Italian Archaeologist Leads of Unearthing Ancient City
According to history and legend, toward the end of October 130 AD, Emperor Hadrian’s young male lover, Antinous, was found to have mysteriously drowned in the Nile river, making Antinous the embraced being of the ancient Egyptian god of life, death, the afterlife, and the flooding of the Nile, Osiris. In his honor, Emperor Hadrian had officially declared the city Antinopolis to be established, near the bank of where his lover had drowned.
The archaeological mission to work on Antinopolis has been in place since 1935, under the leadership of the University of Florence’s G. Vitelli Istituto Papirologico. The mission, currently being led by Pintaudi, is an impactful project that will lead to the further understanding of the Coptic Christian Period-- an era caught between the area’s practice of the Ancient Egyptian religion and the later Muslim conquest, about which little is known.
Findings so far include blocks of stone (talatat) dating back to Pharaoh Akhenaten's rule, Christian symbols such as a circled cross painted in red, and symbols of the Christian practice of Confirmation. Tokens relating to the Islamic rule, as well as remnants of apotropaic rituals and a multicolored painting depicting a battle scene between the Byzantine Empire and the conquering of Islam over Egypt were also amongst the findings. Along with the University of Rome and experts hailing from other countries, a large granite column weighing about 37 tons was also properly re-installed to Antinopolis’ eastern entrance, which led to the unearthing of thousands of both Coptic and Greek papyri.

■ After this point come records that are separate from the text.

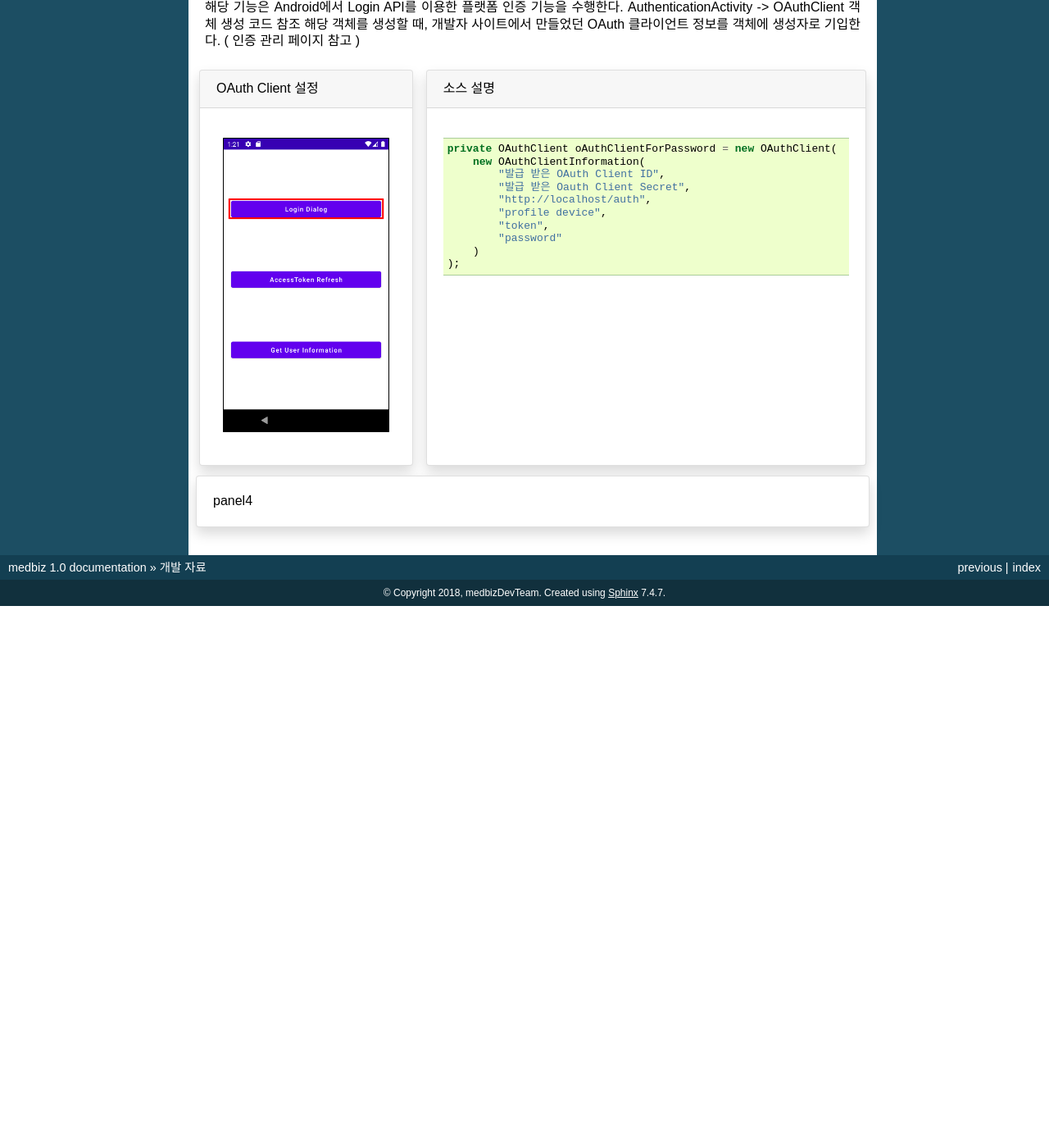
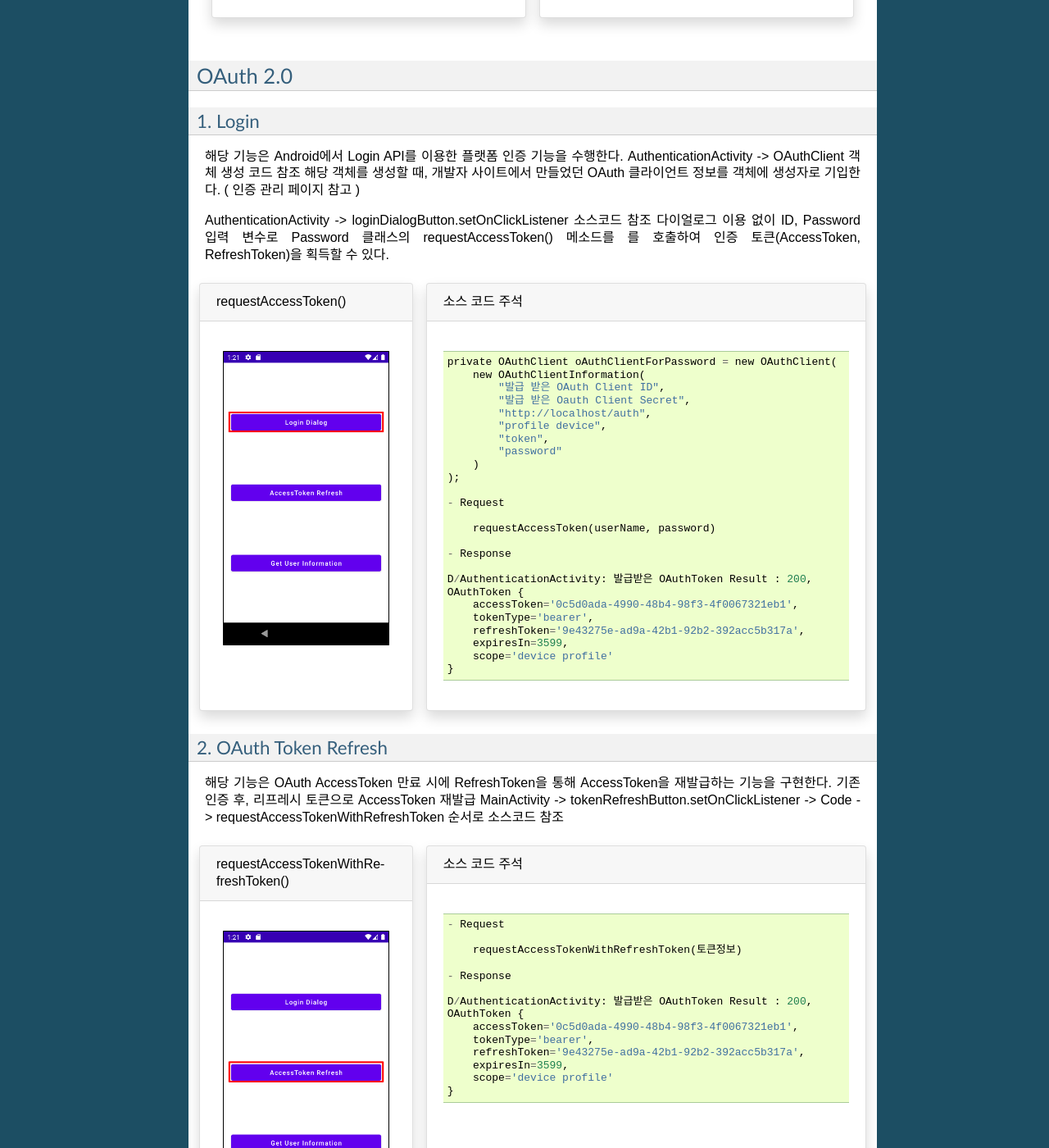
Before and after one commit to jWater1001/wiki-medbiz, a Sphinx documentation site: the page built from docs/sdk/overview.rst, in a window 1280 px wide and 1400 px high, scrolled down 1935 px. Shown: the whole window at 82% size. Built offline with Sphinx 7.4.7, drawn with Linux system fonts in a browser that asks for light colours; before the commit the page ends 2674 px from its top, so only the background shows below that; some of the changed text lies outside the part shown.

Commit message:
Device_1 까지 작성

```diff
--- a/docs/sdk/overview.rst
+++ b/docs/sdk/overview.rst
@@ -1,6 +1,6 @@
-=========
+=============
 개발 자료
-=========
+=============
 
 .. contents:: 목차
 
@@ -72,26 +72,38 @@
     ^^^^^^^^^^^^^^^^^^^^^^^^^^^^
     .. figure:: static/MedbizSample.png
 
-1. OAuth 2.0
+------------------
+OAuth 2.0
+------------------
+
+1. Login
 ===============
 
 해당 기능은 Android에서 Login API를 이용한 플랫폼 인증 기능을 수행한다.
 AuthenticationActivity -> OAuthClient 객체 생성 코드 참조
 해당 객체를 생성할 때, 개발자 사이트에서 만들었던 OAuth 클라이언트 정보를 객체에 생성자로 기입한다. ( 인증 관리 페이지 참고 )
 
+AuthenticationActivity -> loginDialogButton.setOnClickListener 소스코드 참조
+다이얼로그 이용 없이 ID, Password 입력 변수로 Password 클래스의 requestAccessToken() 메소드를 를 호출하여 인증 토큰(AccessToken,
+RefreshToken)을 획득할 수 있다.
+
 .. panels::
     :container:
 
     :column: col-lg-4 col-md-4 col-sm-4 p-2
-    OAuth Client 설정
+
+    requestAccessToken()
     ^^^^^^^
+
     .. figure:: static/OAuth_1.png
+
     ---
     :column: col-lg-8 col-md-8 col-sm-8 p-2
-    소스 설명
+
+    소스 코드 주석
     ^^^^^^^
 
-    .. code:: java
+    .. code::
 
         private OAuthClient oAuthClientForPassword = new OAuthClient(
             new OAuthClientInformation(
@@ -104,6 +116,165 @@
             )
         );
 
+        - Request
+
+            requestAccessToken(userName, password)
+
+        - Response
+
+        D/AuthenticationActivity: 발급받은 OAuthToken Result : 200,
+        OAuthToken {
+            accessToken='0c5d0ada-4990-48b4-98f3-4f0067321eb1',
+            tokenType='bearer',
+            refreshToken='9e43275e-ad9a-42b1-92b2-392acc5b317a',
+            expiresIn=3599,
+            scope='device profile'
+        }
+
+2. OAuth Token Refresh
+=========================
+
+해당 기능은 OAuth AccessToken 만료 시에 RefreshToken을 통해 AccessToken을 재발급하는 기능을 구현한다.
+기존 인증 후, 리프레시 토큰으로 AccessToken 재발급
+MainActivity -> tokenRefreshButton.setOnClickListener -> Code -> requestAccessTokenWithRefreshToken 순서로 소스코드 참조
+
+.. panels::
+    :container:
+
+    :column: col-lg-4 col-md-4 col-sm-4 p-2
+
+    requestAccessTokenWithRefreshToken()
+    ^^^^^^^
+
+    .. figure:: static/AccessTokenRefresh.png
+
     ---
-    :column: col-lg-12 p-1
-    panel4
+    :column: col-lg-8 col-md-8 col-sm-8 p-2
+
+    소스 코드 주석
+    ^^^^^^^
+
+    .. code::
+
+        - Request
+
+            requestAccessTokenWithRefreshToken(토큰정보)
+
+        - Response
+
+        D/AuthenticationActivity: 발급받은 OAuthToken Result : 200,
+        OAuthToken {
+            accessToken='0c5d0ada-4990-48b4-98f3-4f0067321eb1',
+            tokenType='bearer',
+            refreshToken='9e43275e-ad9a-42b1-92b2-392acc5b317a',
+            expiresIn=3599,
+            scope='device profile'
+        }
+
+3. User Infomation
+=========================
+
+해당 기능은 로그인 된 유저의 정보를 얻어오는 기능을 수행
+인증 완료 후 AccessToken 으로 요청
+
+.. panels::
+    :container:
+
+    :column: col-lg-4 col-md-4 col-sm-4 p-2
+
+    userMe()
+    ^^^^^^^
+
+    .. figure:: static/GetUserInfomation.png
+
+    ---
+    :column: col-lg-8 col-md-8 col-sm-8 p-2
+
+    소스 코드 주석
+    ^^^^^^^
+
+    .. code::
+
+        - Request
+
+            getUserMe(accessToken)
+
+        - Response
+
+        D/AuthenticationActivity: userMe() Result :200
+        UserMe {
+            userMuid='9109204ebd381824578b652150256d6a',
+            userId='admin',
+            email='admin@openlab.com',
+            createAt='2020-10-06T06:08:24.000+00:00',
+            userName='관리자',
+            authorities=ROLE_ADMIN,ROLE_USER
+        }
+
+------------------
+디바이스 관리
+------------------
+
+1. 장비 시리얼번호로 장비 MUID 찾기
+===================================================
+
+해당 기능은 Medbiz 플랫폼에 등록된 장비의 시리얼번호와 장비 모델 MUID를 통해 플랫폼에서 사용하는 장비 MUID를 조회하는 API
+
+.. panels::
+    :container:
+
+    :column: col-lg-4 col-md-4 col-sm-4 p-2
+
+    findMuidByDevSerial()
+    ^^^^^^^
+
+    .. figure:: static/Device_1.png
+
+    ---
+    :column: col-lg-8 col-md-8 col-sm-8 p-2
+
+    소스 코드 주석
+    ^^^^^^^
+
+    .. code::
+
+        - Request
+
+            findMuidByDevSerial(accessToken, DeviceModelMuid, serialNum password)
+
+        - Response
+
+        D/DeviceManageActivity: setFindMuidByDevSerialCallback() Result : 200
+        931c50f7f25b4754d2d84f1192738985
+
+1. 장비 시리얼번호로 장비 MUID 찾기
+===================================================
+
+해당 기능은 Medbiz 플랫폼에 등록된 장비의 시리얼번호와 장비 모델 MUID를 통해 플랫폼에서 사용하는 장비 MUID를 조회하는 API
+
+.. panels::
+    :container:
+
+    :column: col-lg-4 col-md-4 col-sm-4 p-2
+
+    findMuidByDevSerial()
+    ^^^^^^^
+
+    .. figure:: static/Device_1.png
+
+    ---
+    :column: col-lg-8 col-md-8 col-sm-8 p-2
+
+    소스 코드 주석
+    ^^^^^^^
+
+    .. code::
+
+        - Request
+
+            findMuidByDevSerial(accessToken, DeviceModelMuid, serialNum password)
+
+        - Response
+
+        D/DeviceManageActivity: setFindMuidByDevSerialCallback() Result : 200
+        931c50f7f25b4754d2d84f1192738985
```
Also changed, not shown: docs/sdk/static/AccessTokenRefresh.png (added), docs/sdk/static/Device_1.png (added), docs/sdk/static/Device_2.png (added), docs/sdk/static/Device_3.png (added), docs/sdk/static/Device_4.png (added), docs/sdk/static/GetUserInfomation.png (added), docs/sdk/static/Vfs_1.png (added), docs/sdk/static/Vfs_2.png (added), docs/sdk/static/Vfs_3.png (added), docs/sdk/static/Vfs_4.png (added), docs/sdk/static/Vfs_5.png (added), docs/sdk/static/Vfs_6.png (added), docs/sdk/static/oneM2M_1.png (added), docs/sdk/static/oneM2M_2.png (added).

The work that Rosario Pintaudi has implemented in the lost city of Antinopolis, has led to the further understanding of this ancient world and the lives that had once inhabited it. The more experts such as Pintaudi dig into these archaeological findings and sites, the better we will be able to understand our history and the world’s cultures.